▶ WHAT NEEDS TO BE DONE:
Print the records below exactly, omitting all pictures.

── DATA

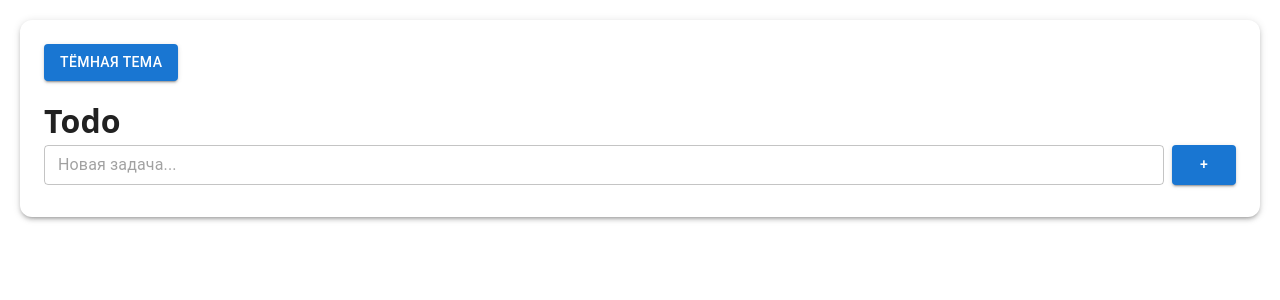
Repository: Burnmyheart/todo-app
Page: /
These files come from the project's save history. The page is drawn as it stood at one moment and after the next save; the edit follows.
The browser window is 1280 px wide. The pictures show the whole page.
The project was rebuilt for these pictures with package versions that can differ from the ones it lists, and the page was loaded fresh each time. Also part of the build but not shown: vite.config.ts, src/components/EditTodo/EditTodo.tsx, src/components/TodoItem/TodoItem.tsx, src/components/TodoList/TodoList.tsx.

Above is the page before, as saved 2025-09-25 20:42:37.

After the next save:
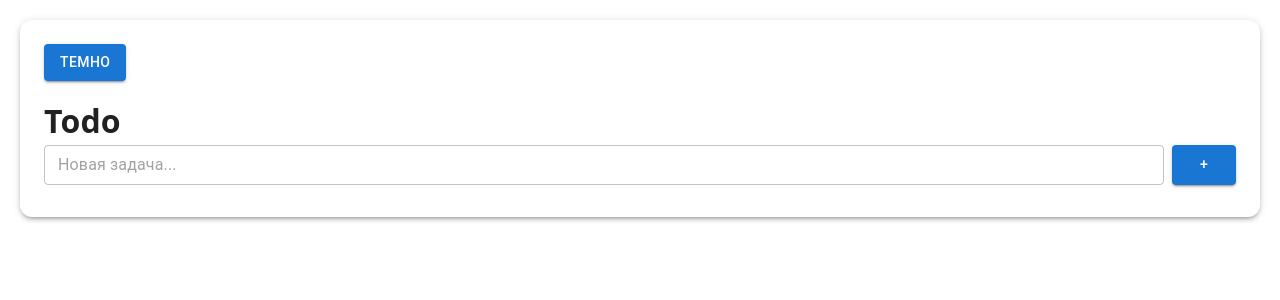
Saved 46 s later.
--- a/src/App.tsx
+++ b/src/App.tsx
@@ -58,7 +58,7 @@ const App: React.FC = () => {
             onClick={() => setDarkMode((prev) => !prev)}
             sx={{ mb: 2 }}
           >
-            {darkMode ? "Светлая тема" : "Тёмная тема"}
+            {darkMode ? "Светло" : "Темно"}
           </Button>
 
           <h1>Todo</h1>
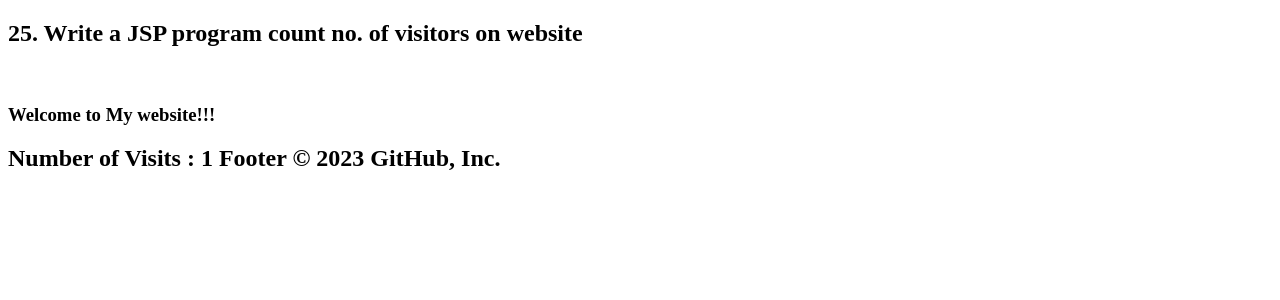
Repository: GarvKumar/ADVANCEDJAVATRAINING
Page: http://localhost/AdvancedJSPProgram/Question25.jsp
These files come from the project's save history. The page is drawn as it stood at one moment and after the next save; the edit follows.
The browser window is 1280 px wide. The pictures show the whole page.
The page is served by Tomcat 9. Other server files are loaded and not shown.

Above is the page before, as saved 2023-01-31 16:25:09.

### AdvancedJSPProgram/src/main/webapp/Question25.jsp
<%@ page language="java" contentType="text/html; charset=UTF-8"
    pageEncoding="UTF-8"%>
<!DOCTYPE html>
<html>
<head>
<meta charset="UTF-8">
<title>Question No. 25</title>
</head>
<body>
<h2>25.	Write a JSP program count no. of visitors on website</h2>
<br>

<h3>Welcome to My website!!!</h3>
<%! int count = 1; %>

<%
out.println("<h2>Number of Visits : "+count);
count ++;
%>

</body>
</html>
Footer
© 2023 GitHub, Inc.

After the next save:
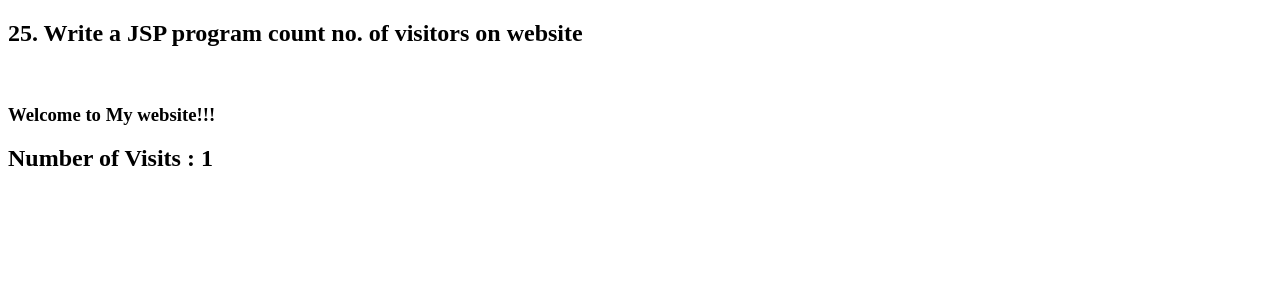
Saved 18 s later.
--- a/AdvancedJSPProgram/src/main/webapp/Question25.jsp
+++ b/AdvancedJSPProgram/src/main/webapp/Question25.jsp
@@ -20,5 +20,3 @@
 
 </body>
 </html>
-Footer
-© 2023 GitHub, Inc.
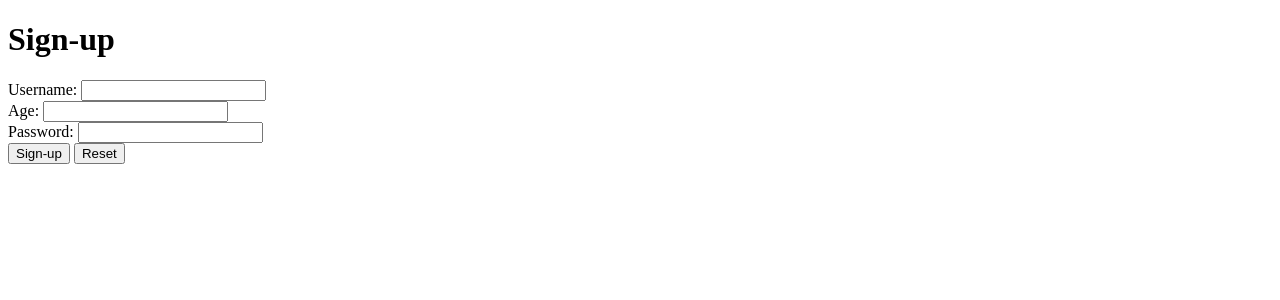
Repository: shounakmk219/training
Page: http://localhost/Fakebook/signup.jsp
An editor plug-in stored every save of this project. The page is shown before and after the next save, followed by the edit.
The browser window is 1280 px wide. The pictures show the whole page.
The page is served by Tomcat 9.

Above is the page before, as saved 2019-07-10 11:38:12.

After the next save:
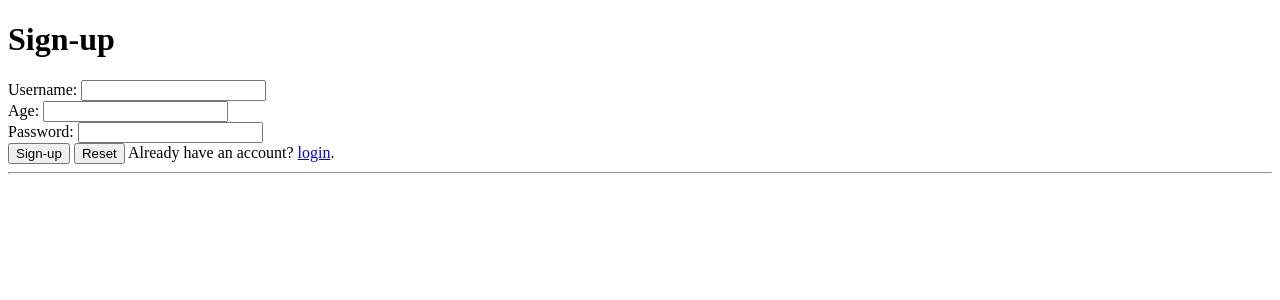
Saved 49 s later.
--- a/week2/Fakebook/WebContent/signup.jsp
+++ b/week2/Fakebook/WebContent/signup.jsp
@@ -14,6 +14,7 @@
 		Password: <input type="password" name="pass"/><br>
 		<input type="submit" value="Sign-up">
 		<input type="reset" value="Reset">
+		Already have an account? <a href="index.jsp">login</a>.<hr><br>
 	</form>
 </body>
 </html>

────

▶ EXPECTED ANSWER:
Repository: Burnmyheart/todo-app
Page: /
These files come from the project's save history. The page is drawn as it stood at one moment and after the next save; the edit follows.
The browser window is 1280 px wide. The pictures show the whole page.
The project was rebuilt for these pictures with package versions that can differ from the ones it lists, and the page was loaded fresh each time. Also part of the build but not shown: vite.config.ts, src/components/EditTodo/EditTodo.tsx, src/components/TodoItem/TodoItem.tsx, src/components/TodoList/TodoList.tsx.

Above is the page before, as saved 2025-09-25 20:42:37.

After the next save:
Saved 46 s later.
--- a/src/App.tsx
+++ b/src/App.tsx
@@ -58,7 +58,7 @@ const App: React.FC = () => {
             onClick={() => setDarkMode((prev) => !prev)}
             sx={{ mb: 2 }}
           >
-            {darkMode ? "Светлая тема" : "Тёмная тема"}
+            {darkMode ? "Светло" : "Темно"}
           </Button>
 
           <h1>Todo</h1>
Repository: GarvKumar/ADVANCEDJAVATRAINING
Page: http://localhost/AdvancedJSPProgram/Question25.jsp
These files come from the project's save history. The page is drawn as it stood at one moment and after the next save; the edit follows.
The browser window is 1280 px wide. The pictures show the whole page.
The page is served by Tomcat 9. Other server files are loaded and not shown.

Above is the page before, as saved 2023-01-31 16:25:09.

### AdvancedJSPProgram/src/main/webapp/Question25.jsp
<%@ page language="java" contentType="text/html; charset=UTF-8"
    pageEncoding="UTF-8"%>
<!DOCTYPE html>
<html>
<head>
<meta charset="UTF-8">
<title>Question No. 25</title>
</head>
<body>
<h2>25.	Write a JSP program count no. of visitors on website</h2>
<br>

<h3>Welcome to My website!!!</h3>
<%! int count = 1; %>

<%
out.println("<h2>Number of Visits : "+count);
count ++;
%>

</body>
</html>
Footer
© 2023 GitHub, Inc.

After the next save:
Saved 18 s later.
--- a/AdvancedJSPProgram/src/main/webapp/Question25.jsp
+++ b/AdvancedJSPProgram/src/main/webapp/Question25.jsp
@@ -20,5 +20,3 @@
 
 </body>
 </html>
-Footer
-© 2023 GitHub, Inc.
Repository: shounakmk219/training
Page: http://localhost/Fakebook/signup.jsp
An editor plug-in stored every save of this project. The page is shown before and after the next save, followed by the edit.
The browser window is 1280 px wide. The pictures show the whole page.
The page is served by Tomcat 9.

Above is the page before, as saved 2019-07-10 11:38:12.

After the next save:
Saved 49 s later.
--- a/week2/Fakebook/WebContent/signup.jsp
+++ b/week2/Fakebook/WebContent/signup.jsp
@@ -14,6 +14,7 @@
 		Password: <input type="password" name="pass"/><br>
 		<input type="submit" value="Sign-up">
 		<input type="reset" value="Reset">
+		Already have an account? <a href="index.jsp">login</a>.<hr><br>
 	</form>
 </body>
 </html>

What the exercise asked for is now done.